(EXERCISE PROMPT): Starting from the first line below, copy the whole listing exactly.

____________________

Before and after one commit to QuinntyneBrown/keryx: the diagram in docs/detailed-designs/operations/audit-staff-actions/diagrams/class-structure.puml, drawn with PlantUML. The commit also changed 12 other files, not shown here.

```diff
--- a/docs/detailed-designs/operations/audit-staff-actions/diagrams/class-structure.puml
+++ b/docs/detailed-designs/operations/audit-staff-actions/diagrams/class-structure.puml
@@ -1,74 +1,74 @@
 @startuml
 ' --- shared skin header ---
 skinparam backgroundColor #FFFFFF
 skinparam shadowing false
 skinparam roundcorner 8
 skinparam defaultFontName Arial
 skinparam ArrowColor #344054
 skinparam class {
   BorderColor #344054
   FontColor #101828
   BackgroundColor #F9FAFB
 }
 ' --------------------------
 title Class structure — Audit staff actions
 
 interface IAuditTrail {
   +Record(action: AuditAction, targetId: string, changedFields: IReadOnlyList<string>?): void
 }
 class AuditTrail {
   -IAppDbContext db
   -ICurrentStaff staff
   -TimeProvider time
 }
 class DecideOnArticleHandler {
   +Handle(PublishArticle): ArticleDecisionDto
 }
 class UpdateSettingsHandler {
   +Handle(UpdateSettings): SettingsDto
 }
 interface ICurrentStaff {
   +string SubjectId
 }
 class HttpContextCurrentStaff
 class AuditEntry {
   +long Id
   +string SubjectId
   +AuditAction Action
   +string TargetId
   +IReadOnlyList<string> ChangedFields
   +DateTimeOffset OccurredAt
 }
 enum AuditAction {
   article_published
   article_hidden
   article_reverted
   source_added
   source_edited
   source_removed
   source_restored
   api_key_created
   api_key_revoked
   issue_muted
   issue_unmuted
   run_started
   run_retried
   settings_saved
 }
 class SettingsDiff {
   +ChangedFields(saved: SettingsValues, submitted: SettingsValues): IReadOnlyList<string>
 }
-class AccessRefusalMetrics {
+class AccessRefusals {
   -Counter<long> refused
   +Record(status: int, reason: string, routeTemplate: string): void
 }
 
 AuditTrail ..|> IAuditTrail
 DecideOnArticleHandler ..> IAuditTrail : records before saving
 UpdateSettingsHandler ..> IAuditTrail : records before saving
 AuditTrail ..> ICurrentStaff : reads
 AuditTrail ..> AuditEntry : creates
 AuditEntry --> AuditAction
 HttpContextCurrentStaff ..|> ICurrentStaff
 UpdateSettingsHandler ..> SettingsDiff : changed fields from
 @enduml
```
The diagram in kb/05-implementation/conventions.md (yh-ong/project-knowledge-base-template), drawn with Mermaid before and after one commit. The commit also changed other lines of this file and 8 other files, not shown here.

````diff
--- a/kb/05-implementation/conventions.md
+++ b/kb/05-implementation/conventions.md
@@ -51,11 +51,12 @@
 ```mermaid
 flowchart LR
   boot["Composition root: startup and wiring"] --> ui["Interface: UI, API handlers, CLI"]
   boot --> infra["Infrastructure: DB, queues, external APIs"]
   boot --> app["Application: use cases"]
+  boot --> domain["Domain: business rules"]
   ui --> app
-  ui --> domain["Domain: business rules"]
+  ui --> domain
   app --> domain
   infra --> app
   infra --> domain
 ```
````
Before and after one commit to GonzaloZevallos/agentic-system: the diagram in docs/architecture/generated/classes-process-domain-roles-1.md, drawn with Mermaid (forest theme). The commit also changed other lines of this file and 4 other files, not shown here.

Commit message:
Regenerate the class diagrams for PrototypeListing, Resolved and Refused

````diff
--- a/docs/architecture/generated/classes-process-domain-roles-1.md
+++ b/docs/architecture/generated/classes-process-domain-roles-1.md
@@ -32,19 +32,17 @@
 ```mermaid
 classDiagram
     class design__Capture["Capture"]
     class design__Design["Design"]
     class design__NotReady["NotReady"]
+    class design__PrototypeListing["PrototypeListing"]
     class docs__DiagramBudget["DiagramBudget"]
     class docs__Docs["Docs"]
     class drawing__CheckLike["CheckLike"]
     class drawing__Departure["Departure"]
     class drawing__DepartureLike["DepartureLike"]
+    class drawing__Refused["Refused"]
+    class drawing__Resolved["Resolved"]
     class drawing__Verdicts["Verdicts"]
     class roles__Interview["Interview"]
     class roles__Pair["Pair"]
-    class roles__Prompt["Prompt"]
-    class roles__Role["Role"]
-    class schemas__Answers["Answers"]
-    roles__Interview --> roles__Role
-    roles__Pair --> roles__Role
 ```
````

____________________

(TASK SOLUTION):
Before and after one commit to QuinntyneBrown/keryx: the diagram in docs/detailed-designs/operations/audit-staff-actions/diagrams/class-structure.puml, drawn with PlantUML. The commit also changed 12 other files, not shown here.

```diff
--- a/docs/detailed-designs/operations/audit-staff-actions/diagrams/class-structure.puml
+++ b/docs/detailed-designs/operations/audit-staff-actions/diagrams/class-structure.puml
@@ -1,74 +1,74 @@
 @startuml
 ' --- shared skin header ---
 skinparam backgroundColor #FFFFFF
 skinparam shadowing false
 skinparam roundcorner 8
 skinparam defaultFontName Arial
 skinparam ArrowColor #344054
 skinparam class {
   BorderColor #344054
   FontColor #101828
   BackgroundColor #F9FAFB
 }
 ' --------------------------
 title Class structure — Audit staff actions
 
 interface IAuditTrail {
   +Record(action: AuditAction, targetId: string, changedFields: IReadOnlyList<string>?): void
 }
 class AuditTrail {
   -IAppDbContext db
   -ICurrentStaff staff
   -TimeProvider time
 }
 class DecideOnArticleHandler {
   +Handle(PublishArticle): ArticleDecisionDto
 }
 class UpdateSettingsHandler {
   +Handle(UpdateSettings): SettingsDto
 }
 interface ICurrentStaff {
   +string SubjectId
 }
 class HttpContextCurrentStaff
 class AuditEntry {
   +long Id
   +string SubjectId
   +AuditAction Action
   +string TargetId
   +IReadOnlyList<string> ChangedFields
   +DateTimeOffset OccurredAt
 }
 enum AuditAction {
   article_published
   article_hidden
   article_reverted
   source_added
   source_edited
   source_removed
   source_restored
   api_key_created
   api_key_revoked
   issue_muted
   issue_unmuted
   run_started
   run_retried
   settings_saved
 }
 class SettingsDiff {
   +ChangedFields(saved: SettingsValues, submitted: SettingsValues): IReadOnlyList<string>
 }
-class AccessRefusalMetrics {
+class AccessRefusals {
   -Counter<long> refused
   +Record(status: int, reason: string, routeTemplate: string): void
 }
 
 AuditTrail ..|> IAuditTrail
 DecideOnArticleHandler ..> IAuditTrail : records before saving
 UpdateSettingsHandler ..> IAuditTrail : records before saving
 AuditTrail ..> ICurrentStaff : reads
 AuditTrail ..> AuditEntry : creates
 AuditEntry --> AuditAction
 HttpContextCurrentStaff ..|> ICurrentStaff
 UpdateSettingsHandler ..> SettingsDiff : changed fields from
 @enduml
```
The diagram in kb/05-implementation/conventions.md (yh-ong/project-knowledge-base-template), drawn with Mermaid before and after one commit. The commit also changed other lines of this file and 8 other files, not shown here.

````diff
--- a/kb/05-implementation/conventions.md
+++ b/kb/05-implementation/conventions.md
@@ -51,11 +51,12 @@
 ```mermaid
 flowchart LR
   boot["Composition root: startup and wiring"] --> ui["Interface: UI, API handlers, CLI"]
   boot --> infra["Infrastructure: DB, queues, external APIs"]
   boot --> app["Application: use cases"]
+  boot --> domain["Domain: business rules"]
   ui --> app
-  ui --> domain["Domain: business rules"]
+  ui --> domain
   app --> domain
   infra --> app
   infra --> domain
 ```
````
Before and after one commit to GonzaloZevallos/agentic-system: the diagram in docs/architecture/generated/classes-process-domain-roles-1.md, drawn with Mermaid (forest theme). The commit also changed other lines of this file and 4 other files, not shown here.

Commit message:
Regenerate the class diagrams for PrototypeListing, Resolved and Refused

````diff
--- a/docs/architecture/generated/classes-process-domain-roles-1.md
+++ b/docs/architecture/generated/classes-process-domain-roles-1.md
@@ -32,19 +32,17 @@
 ```mermaid
 classDiagram
     class design__Capture["Capture"]
     class design__Design["Design"]
     class design__NotReady["NotReady"]
+    class design__PrototypeListing["PrototypeListing"]
     class docs__DiagramBudget["DiagramBudget"]
     class docs__Docs["Docs"]
     class drawing__CheckLike["CheckLike"]
     class drawing__Departure["Departure"]
     class drawing__DepartureLike["DepartureLike"]
+    class drawing__Refused["Refused"]
+    class drawing__Resolved["Resolved"]
     class drawing__Verdicts["Verdicts"]
     class roles__Interview["Interview"]
     class roles__Pair["Pair"]
-    class roles__Prompt["Prompt"]
-    class roles__Role["Role"]
-    class schemas__Answers["Answers"]
-    roles__Interview --> roles__Role
-    roles__Pair --> roles__Role
 ```
````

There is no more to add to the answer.